*Prompt:* Please filter the data below down to the lines holding the string "ipynb".

Segment Start: Entries supplied

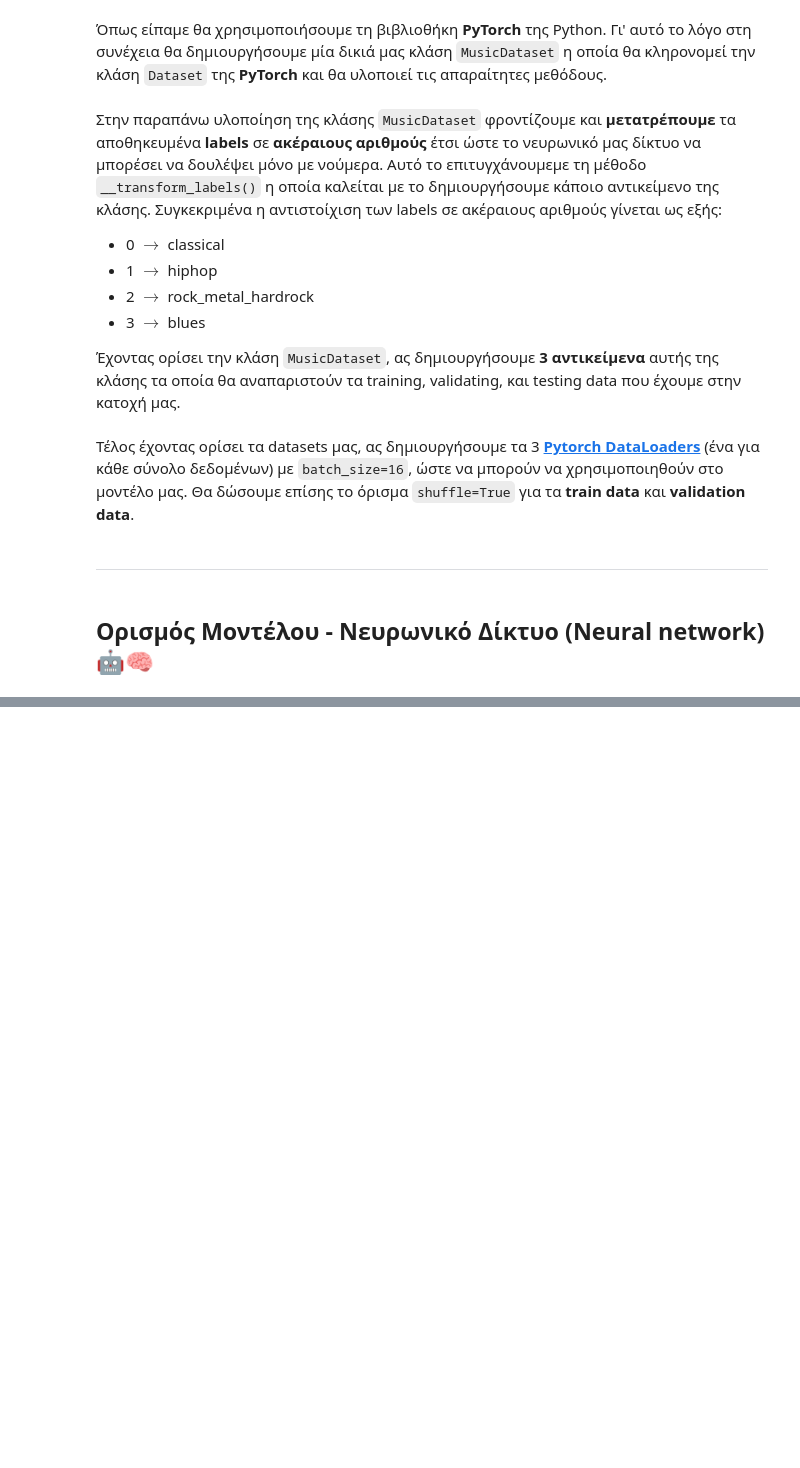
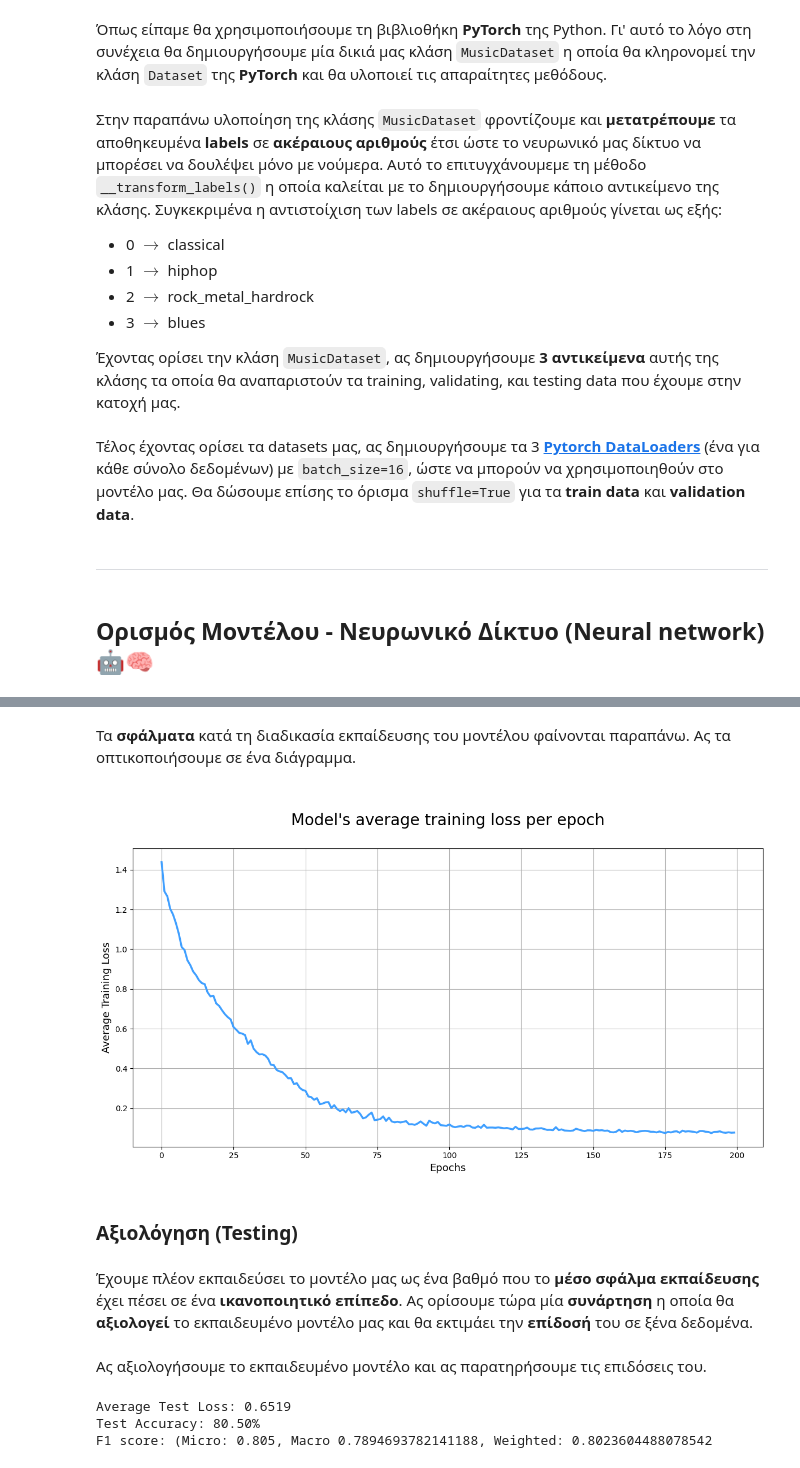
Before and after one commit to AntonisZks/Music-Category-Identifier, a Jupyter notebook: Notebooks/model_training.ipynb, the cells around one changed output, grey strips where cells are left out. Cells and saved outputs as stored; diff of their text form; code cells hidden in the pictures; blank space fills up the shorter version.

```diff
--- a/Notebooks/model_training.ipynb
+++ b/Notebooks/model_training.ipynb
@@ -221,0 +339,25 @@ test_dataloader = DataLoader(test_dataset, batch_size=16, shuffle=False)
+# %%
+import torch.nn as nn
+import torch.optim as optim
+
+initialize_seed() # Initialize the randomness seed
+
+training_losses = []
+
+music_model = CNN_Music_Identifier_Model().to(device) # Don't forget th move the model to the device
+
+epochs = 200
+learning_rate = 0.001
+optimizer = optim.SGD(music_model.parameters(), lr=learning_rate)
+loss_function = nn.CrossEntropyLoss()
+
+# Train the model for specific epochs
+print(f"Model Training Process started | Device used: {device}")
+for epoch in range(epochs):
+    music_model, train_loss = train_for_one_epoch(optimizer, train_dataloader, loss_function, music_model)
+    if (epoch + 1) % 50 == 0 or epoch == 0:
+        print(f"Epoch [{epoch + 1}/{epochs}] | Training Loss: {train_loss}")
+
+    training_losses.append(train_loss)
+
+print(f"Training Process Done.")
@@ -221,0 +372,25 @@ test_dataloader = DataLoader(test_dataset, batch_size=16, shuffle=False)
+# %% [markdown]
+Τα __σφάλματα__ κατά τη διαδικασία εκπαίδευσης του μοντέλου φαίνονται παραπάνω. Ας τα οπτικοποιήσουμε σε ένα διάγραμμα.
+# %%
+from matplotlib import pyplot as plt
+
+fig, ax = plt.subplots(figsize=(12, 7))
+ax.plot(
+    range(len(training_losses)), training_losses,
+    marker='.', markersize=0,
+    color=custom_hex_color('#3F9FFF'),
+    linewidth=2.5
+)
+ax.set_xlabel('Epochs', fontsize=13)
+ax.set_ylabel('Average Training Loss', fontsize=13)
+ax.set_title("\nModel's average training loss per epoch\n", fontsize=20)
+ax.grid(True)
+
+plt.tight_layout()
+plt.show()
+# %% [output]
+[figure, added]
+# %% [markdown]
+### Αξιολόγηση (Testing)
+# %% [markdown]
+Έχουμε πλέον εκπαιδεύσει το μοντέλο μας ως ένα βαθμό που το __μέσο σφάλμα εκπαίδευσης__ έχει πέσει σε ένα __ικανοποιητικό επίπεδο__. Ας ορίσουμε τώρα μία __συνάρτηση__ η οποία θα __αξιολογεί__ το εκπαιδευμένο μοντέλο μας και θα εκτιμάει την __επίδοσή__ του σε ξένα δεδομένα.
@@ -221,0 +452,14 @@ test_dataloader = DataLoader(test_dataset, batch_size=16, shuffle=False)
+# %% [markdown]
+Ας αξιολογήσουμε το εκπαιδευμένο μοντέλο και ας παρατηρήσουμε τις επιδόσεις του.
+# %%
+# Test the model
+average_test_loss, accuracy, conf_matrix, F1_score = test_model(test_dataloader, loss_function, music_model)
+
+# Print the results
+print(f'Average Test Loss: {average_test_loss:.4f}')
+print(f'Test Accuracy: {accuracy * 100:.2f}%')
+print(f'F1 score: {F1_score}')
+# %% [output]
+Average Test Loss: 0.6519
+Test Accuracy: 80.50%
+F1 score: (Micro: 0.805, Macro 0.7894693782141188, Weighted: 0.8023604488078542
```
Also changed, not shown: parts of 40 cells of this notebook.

Segment End: Entries supplied

*Result for this task:*
Before and after one commit to AntonisZks/Music-Category-Identifier, a Jupyter notebook: Notebooks/model_training.ipynb, the cells around one changed output, grey strips where cells are left out. Cells and saved outputs as stored; diff of their text form; code cells hidden in the pictures; blank space fills up the shorter version.
--- a/Notebooks/model_training.ipynb
+++ b/Notebooks/model_training.ipynb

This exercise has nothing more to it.